MPs tackle VMD on conflict of interest over vet medicines
By Liz Mason
A CONFLICT of interest exists within the MAFF agency responsible for licensing veterinary medicines, MPs have warned.
Labour MP Dale Campbell-Savours told the chief executive of the Veterinary Medicines Direct-orate, Dr Mike Rutter that the conflict was "as plain as a pikestaff".
Mr Campbell-Savours was questioning Dr Rutter on the VMDs response to reported ill-health linked with OP sheep dip as part of the agriculture select committees inquiry into its work.
Quoting evidence from Elizabeth Sigmund of the South West Environmental Protection Agency, Mr Campbell-Savours pointed out that Dr Kevin Woodward, chairman of the appraisal panel responsible for assessing reported damage to human health, was also director of product licensing.
He told Dr Rutter that some people might see a conflict of interest between Dr Woodwards responsibilities. Dr Rutter said Dr Woodward was not responsible for the conclusions of the appraisal panel and he did not forward proposals to the licensing authority. These came through the independent experts.
But Mr Campbell-Savours refused to accept Dr Rutters defence. "I cant understand why you cant see a conflict of interest. It seems to me to be as plain as a pikestaff," he said.
Dr Rutter then came under fire from Labour MP Jean Corston. She said she understood a Health and Safety Executive leaflet, published in 1981, listed central and peripheral nerve damage and language defects among the symptoms of OP poisoning.
"This document was never circulated to doctors, farmers and HSE officers but its existence must have been known by the appraisal panel. How do you account for that?" she asked Dr Rutter.
He said the VMD was aware of the document. The symptoms it described were associated with exposure to OPs and the wearing of protective clothing would prevent them, he added. Mrs Corston replied that it was surely a breach of statutory duty not to inform doctors or the NFU to look out for symptoms.

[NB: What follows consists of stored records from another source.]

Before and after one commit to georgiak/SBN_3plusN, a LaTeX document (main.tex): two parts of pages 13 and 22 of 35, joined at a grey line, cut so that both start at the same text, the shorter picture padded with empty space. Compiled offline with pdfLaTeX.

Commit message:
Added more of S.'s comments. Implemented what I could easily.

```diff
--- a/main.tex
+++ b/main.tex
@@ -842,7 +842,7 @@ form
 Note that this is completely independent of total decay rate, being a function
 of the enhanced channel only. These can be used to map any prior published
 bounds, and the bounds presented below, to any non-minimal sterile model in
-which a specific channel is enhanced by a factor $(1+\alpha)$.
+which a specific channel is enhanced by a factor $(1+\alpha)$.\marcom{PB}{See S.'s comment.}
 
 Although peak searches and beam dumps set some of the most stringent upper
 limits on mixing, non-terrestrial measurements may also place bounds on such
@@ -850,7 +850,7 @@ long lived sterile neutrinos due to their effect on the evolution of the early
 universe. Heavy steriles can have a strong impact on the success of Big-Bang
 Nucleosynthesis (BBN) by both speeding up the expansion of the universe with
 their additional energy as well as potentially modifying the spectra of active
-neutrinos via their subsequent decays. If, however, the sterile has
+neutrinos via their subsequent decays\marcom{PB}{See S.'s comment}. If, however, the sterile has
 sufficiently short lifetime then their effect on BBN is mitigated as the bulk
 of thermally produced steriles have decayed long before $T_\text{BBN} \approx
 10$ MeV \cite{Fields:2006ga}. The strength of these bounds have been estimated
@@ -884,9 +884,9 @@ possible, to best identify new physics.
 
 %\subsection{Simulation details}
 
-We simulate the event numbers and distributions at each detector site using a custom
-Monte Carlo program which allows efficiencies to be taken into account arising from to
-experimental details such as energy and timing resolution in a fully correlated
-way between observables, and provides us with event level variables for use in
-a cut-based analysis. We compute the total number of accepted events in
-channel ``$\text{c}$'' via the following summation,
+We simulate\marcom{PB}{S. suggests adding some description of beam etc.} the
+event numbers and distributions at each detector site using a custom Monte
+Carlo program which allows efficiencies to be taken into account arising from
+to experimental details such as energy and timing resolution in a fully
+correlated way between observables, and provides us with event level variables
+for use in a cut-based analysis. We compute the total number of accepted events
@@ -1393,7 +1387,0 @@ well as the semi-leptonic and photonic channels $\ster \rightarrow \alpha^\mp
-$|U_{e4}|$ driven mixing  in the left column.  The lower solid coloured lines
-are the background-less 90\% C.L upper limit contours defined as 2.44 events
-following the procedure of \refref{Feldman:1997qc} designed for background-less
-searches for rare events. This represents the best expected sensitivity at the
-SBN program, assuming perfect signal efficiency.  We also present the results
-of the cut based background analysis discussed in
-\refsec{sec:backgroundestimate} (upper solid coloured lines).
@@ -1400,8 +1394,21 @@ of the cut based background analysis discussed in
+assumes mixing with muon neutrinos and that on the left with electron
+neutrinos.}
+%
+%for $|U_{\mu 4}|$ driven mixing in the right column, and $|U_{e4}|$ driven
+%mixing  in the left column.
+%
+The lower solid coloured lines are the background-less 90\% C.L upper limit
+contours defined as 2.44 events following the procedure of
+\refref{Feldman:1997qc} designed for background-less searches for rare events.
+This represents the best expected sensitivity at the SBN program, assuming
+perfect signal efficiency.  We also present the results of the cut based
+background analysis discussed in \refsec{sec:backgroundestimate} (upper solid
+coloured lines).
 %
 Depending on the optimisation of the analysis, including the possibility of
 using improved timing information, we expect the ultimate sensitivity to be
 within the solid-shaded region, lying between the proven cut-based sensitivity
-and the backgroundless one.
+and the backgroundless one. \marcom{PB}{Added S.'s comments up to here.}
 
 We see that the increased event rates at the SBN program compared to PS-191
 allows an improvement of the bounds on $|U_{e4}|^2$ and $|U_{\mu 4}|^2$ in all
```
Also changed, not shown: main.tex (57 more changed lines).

Dr Rutter said his recollection was that instructions on the use of OP dips drew attention to potential hazards. *